Often on Writerly Internet Message Boards, if you are around them in the "agent" section for more than two nanoseconds, you'll come across this phrase, meant to bolster a shy query-writer's confidence when dealing with those Big Bad Agents:
"Remember, YOU'RE HIRING THE AGENT, not vice-versa!"
Ugh. The thing is, that's not true. Yes, I work for my authors. But they also work for me. It's a partnership. We both have to communicate, or it doesn't work. We both have to be happy, or it doesn't work. We both have to WORK... or it doesn't work.
To imply that an author is "hiring" an agent the same way one might hire a repairman is misleading. You don't get to pick whatever agent you want out of a phone book, call them up and ask for an estimate. You don't order them around, or pick and choose from a list of priced services, and then throw them a check. That just isn't how it works. First of all, because your book is not a washing machine or an automobile or a widget, it is YOUR BOOK. Presumably it has bits of your heart and soul wrapped up in it - you want somebody who reps it to have a sense of passion for it, too. And because there are no "estimates" or "list of services" - every single project is its own peculiar beast that will demand its own unique approach.
And it's also not an "employer-employee" relationship where you sit in an office and call the shots while your agent is out digging ditches. An agent is navigating the world that they know quite well, and that you are unlikely to know well at all. You have expertise about writing your story - but your agent (hopefully!) has expertise about selling it and all the business associated with that. You need to listen to them, not "boss" them... and they need to listen to, and not boss, you. (Well, OK, I am a bit bossy, but WITH LOVE.)
An agent might work with you for a lifetime. Even if you part ways, they are always the agent on the books you sold together. You have to trust them, they are your fiduciary, they handle your money and tax info and know secrets. If you work with them long enough, they'll likely know more about you than anyone outside your family.
So here's another thing that people say:
"Finding the right agent is like GETTING MARRIED."
Nope, I totally disagree with that too. Sorry, guys, you know I love you, but... I don't LOVE-love you. While I work closely with my authors, we don't actually go home together at night.
While marriage is closer to the truth than the "repairman" model above, I still think it is off-base. Most people don't find a spouse by sending applications to a dozen potential ones and then letting them pick, first of all. And, it implies that the relationship is all about FEEEEEEELINGS and that the loss of it is or should be DEVASTATING.
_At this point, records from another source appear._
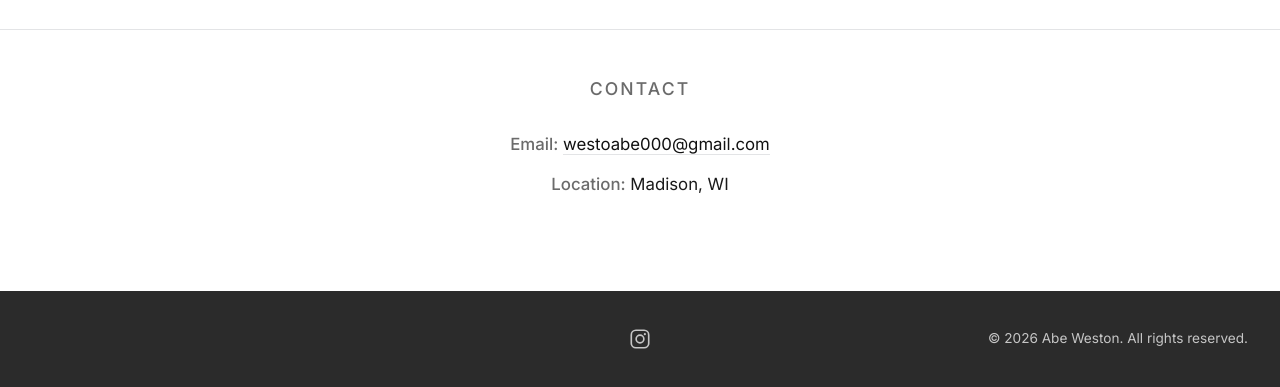
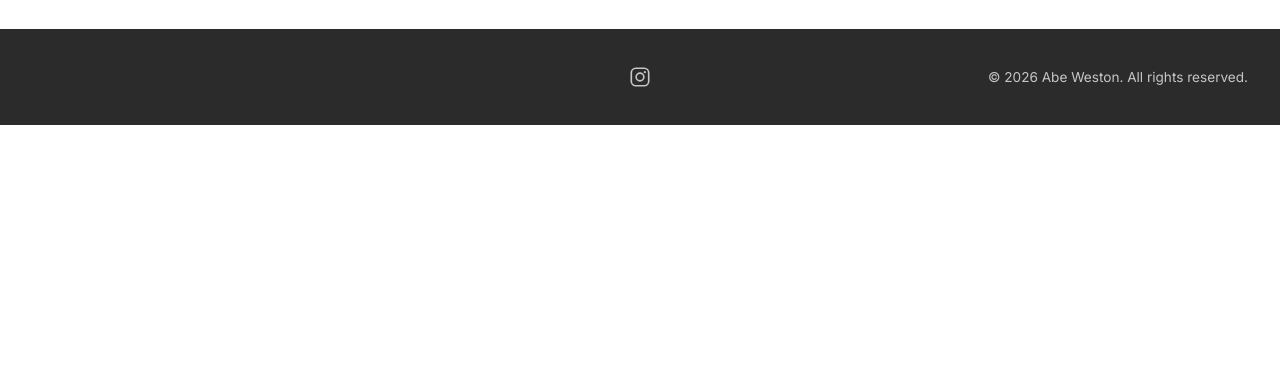
Before and after one commit to ammcavoy/abe_website, a plain HTML site: page index.html in a window 1280 px wide. Shown: the part 672-1059 px from the top of the page. After the commit the page ends 800 px from the top, so only its background shows below. Drawn offline with Linux system fonts and the light colour scheme.

Commit message:
remove contact from home page

```diff
--- a/home.js
+++ b/home.js
@@ -72,19 +72,6 @@ async function loadHomeContent() {
             }
         }
 
-        // Update contact info (empty fields are left out)
-        if (config.contact) {
-            const contactInfo = document.querySelector('.contact-info');
-            if (contactInfo) {
-                const c = config.contact;
-                const rows = [];
-                if (c.email) rows.push(`<p><strong>Email:</strong> <a href="mailto:${c.email}">${c.email}</a></p>`);
-                if (c.phone) rows.push(`<p><strong>Phone:</strong> ${c.phone}</p>`);
-                if (c.location) rows.push(`<p><strong>Location:</strong> ${c.location}</p>`);
-                contactInfo.innerHTML = rows.join('');
-            }
-        }
-
     } catch (error) {
         console.error('Error loading home page content:', error);
     }
--- a/index.html
+++ b/index.html
@@ -39,22 +39,6 @@
                 </figure>
             </div>
         </section>
-
-
-        <section id="contact" class="contact">
-            <div class="container narrow">
-                <h2>Contact</h2>
-                <div class="contact-info">
-                    <p>
-                        <strong>Email:</strong> <a href="mailto:westoabe000@gmail.com">westoabe000@gmail.com</a>
-                    </p>
-                    <p>
-                        <strong>Location:</strong> Madison, WI
-                    </p>
-                    <p><a href="contact.html" class="contact-cta">Send a message or ask about a piece →</a></p>
-                </div>
-            </div>
-        </section>
     </main>
 
     <footer class="site-footer">
--- a/styles.css
+++ b/styles.css
@@ -317,8 +317,7 @@ h1, h2, h3 {
     margin-bottom: 2.5rem;
 }
 
-.about h2,
-.contact h2 {
+.about h2 {
     font-size: 1.1rem;
     font-weight: 500;
     letter-spacing: 0.12em;
@@ -896,44 +895,6 @@ h1, h2, h3 {
 /* --------------------------------------------------------------------------
    Contact
    -------------------------------------------------------------------------- */
-.contact {
-    padding: 3rem 0 5rem;
-    background-color: var(--white);
-    border-top: 1px solid var(--rule);
-}
-
-.contact-info {
-    max-width: 600px;
-    margin: 0 auto;
-    text-align: center;
-}
-
-.contact-info p {
-    font-size: 1.05rem;
-    margin: 0.75rem 0;
-}
-
-.contact-info strong {
-    font-weight: 500;
-    color: var(--muted);
-}
-
-.contact-info a {
-    color: var(--ink);
-    text-decoration: none;
-    border-bottom: 1px solid var(--rule);
-}
-
-.contact-info a:hover {
-    border-bottom-color: var(--ink);
-}
-
-.contact-cta {
-    display: inline-block;
-    margin-top: 1rem;
-    font-size: 0.95rem;
-}
-
 /* Contact page */
 .contact-page {
     padding: 2.5rem 0 5rem;
```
Look, it's not an employer-employee relationship. It's not a marriage. It's a business partnership, OK? When they work out great, there can be magic. But not everyone is a great fit for everyone else. Sometimes the magic doesn't happen. You often really can't know what it will be like to work with somebody until you work with them - and you can't know how you'll react to being published and all the mishegas that goes with it till it happens.
And sometimes business partnerships don't work out for whatever reason. If you aren't getting along with your agent, or you disagree with them about the direction you should be going in, or whatever, and you've had the conversation with them but nothing has changed, you are holding yourself back by remaining tied to them. It's OK to part ways. It happens all the time, and, provided you've given it a fair shot and been honest, there should be no hard feelings. IT'S NOT A DIVORCE.
What do YOU think?